What is being asked: Go through the data below line by line and report how many lines contain "into", giving only that figure.

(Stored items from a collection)
------

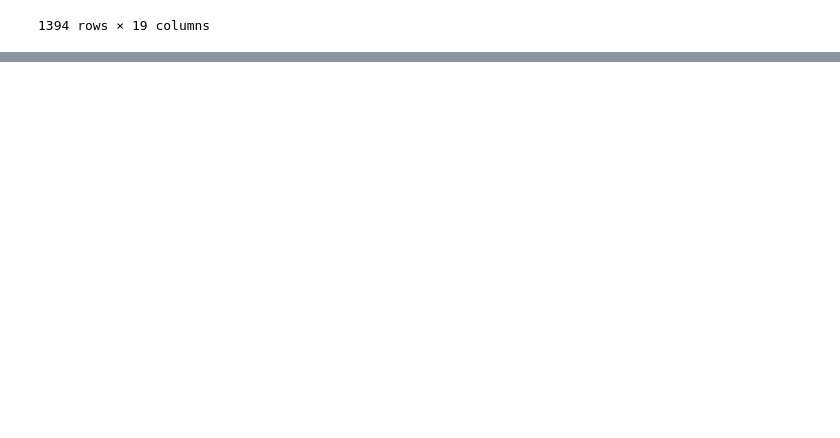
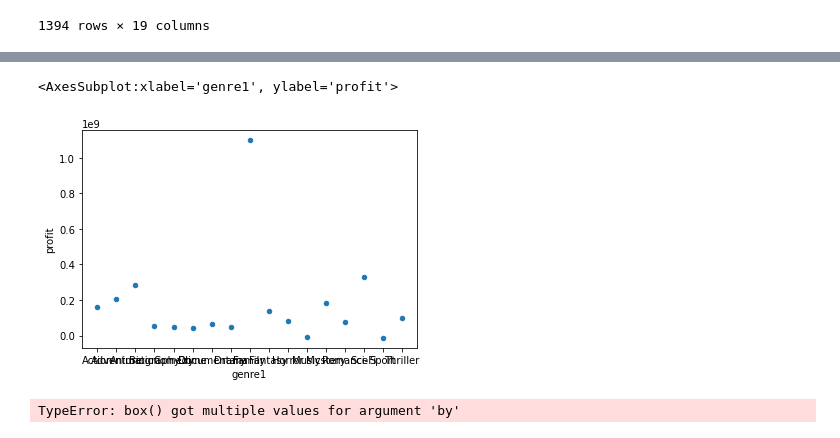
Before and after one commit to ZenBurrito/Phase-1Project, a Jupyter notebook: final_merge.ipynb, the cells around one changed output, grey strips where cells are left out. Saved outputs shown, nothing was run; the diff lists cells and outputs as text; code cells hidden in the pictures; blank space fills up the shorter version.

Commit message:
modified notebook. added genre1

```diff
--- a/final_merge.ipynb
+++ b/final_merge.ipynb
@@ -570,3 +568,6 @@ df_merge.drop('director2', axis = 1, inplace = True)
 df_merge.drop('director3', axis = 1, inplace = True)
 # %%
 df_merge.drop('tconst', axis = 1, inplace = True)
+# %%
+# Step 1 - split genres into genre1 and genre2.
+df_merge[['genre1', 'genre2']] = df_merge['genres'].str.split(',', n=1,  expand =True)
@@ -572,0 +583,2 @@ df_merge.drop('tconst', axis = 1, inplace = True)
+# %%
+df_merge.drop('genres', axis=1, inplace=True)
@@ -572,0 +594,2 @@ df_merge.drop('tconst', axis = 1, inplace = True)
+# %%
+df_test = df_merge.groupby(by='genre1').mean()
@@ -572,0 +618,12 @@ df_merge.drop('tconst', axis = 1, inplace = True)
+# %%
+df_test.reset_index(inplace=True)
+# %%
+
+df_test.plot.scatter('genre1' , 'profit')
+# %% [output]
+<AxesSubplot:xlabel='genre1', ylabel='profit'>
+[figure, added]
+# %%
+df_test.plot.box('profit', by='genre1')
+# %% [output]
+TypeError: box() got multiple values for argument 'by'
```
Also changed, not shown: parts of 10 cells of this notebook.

------

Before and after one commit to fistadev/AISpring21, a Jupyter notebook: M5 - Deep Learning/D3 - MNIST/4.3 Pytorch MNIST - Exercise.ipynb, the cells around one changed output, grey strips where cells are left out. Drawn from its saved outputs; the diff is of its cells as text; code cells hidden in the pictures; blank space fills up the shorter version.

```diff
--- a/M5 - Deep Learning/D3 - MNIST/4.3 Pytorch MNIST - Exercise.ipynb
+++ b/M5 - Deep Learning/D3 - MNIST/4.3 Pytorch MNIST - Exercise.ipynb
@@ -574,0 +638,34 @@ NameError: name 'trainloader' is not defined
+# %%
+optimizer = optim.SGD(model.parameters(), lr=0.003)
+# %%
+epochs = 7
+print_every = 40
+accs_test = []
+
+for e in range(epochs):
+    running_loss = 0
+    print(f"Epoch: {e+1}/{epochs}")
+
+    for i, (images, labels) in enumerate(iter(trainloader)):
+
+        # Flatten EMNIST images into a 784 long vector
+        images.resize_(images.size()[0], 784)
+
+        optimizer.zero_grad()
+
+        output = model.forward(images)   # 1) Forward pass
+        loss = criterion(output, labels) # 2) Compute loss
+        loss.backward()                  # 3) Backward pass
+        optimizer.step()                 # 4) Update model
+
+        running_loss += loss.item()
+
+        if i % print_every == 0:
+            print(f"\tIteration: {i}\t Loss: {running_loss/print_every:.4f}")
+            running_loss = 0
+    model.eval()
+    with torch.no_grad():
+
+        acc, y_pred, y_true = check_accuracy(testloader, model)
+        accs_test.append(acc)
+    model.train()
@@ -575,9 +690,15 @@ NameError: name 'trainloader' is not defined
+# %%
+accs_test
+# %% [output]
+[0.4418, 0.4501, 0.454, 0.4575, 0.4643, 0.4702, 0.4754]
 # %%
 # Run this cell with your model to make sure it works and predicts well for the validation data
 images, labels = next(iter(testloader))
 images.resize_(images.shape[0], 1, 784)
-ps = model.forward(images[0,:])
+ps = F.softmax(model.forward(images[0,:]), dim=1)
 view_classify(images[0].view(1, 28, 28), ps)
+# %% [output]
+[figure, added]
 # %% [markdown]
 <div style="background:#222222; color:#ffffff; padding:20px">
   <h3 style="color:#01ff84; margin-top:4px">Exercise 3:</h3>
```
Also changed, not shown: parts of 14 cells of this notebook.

------

Answer space: 2